Task data section start

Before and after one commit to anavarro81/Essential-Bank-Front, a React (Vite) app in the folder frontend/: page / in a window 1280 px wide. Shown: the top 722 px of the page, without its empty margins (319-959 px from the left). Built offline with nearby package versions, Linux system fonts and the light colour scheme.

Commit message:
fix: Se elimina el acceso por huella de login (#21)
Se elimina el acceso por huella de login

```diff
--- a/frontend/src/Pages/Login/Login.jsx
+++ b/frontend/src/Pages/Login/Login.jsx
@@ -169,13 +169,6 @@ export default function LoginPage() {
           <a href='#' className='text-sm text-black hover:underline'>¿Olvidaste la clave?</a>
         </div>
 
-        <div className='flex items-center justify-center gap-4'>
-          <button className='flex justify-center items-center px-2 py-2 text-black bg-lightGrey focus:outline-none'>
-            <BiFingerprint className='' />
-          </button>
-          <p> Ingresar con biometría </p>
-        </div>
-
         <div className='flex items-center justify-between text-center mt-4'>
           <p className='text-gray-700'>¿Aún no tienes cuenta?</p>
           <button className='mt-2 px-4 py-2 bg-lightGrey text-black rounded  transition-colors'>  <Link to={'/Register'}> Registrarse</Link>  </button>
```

Task data section end

◆ Your task: All entries should be restated word for word.

◆ Response area:
Before and after one commit to anavarro81/Essential-Bank-Front, a React (Vite) app in the folder frontend/: page / in a window 1280 px wide. Shown: the top 722 px of the page, without its empty margins (319-959 px from the left). Built offline with nearby package versions, Linux system fonts and the light colour scheme.

Commit message:
fix: Se elimina el acceso por huella de login (#21)
Se elimina el acceso por huella de login

```diff
--- a/frontend/src/Pages/Login/Login.jsx
+++ b/frontend/src/Pages/Login/Login.jsx
@@ -169,13 +169,6 @@ export default function LoginPage() {
           <a href='#' className='text-sm text-black hover:underline'>¿Olvidaste la clave?</a>
         </div>
 
-        <div className='flex items-center justify-center gap-4'>
-          <button className='flex justify-center items-center px-2 py-2 text-black bg-lightGrey focus:outline-none'>
-            <BiFingerprint className='' />
-          </button>
-          <p> Ingresar con biometría </p>
-        </div>
-
         <div className='flex items-center justify-between text-center mt-4'>
           <p className='text-gray-700'>¿Aún no tienes cuenta?</p>
           <button className='mt-2 px-4 py-2 bg-lightGrey text-black rounded  transition-colors'>  <Link to={'/Register'}> Registrarse</Link>  </button>
```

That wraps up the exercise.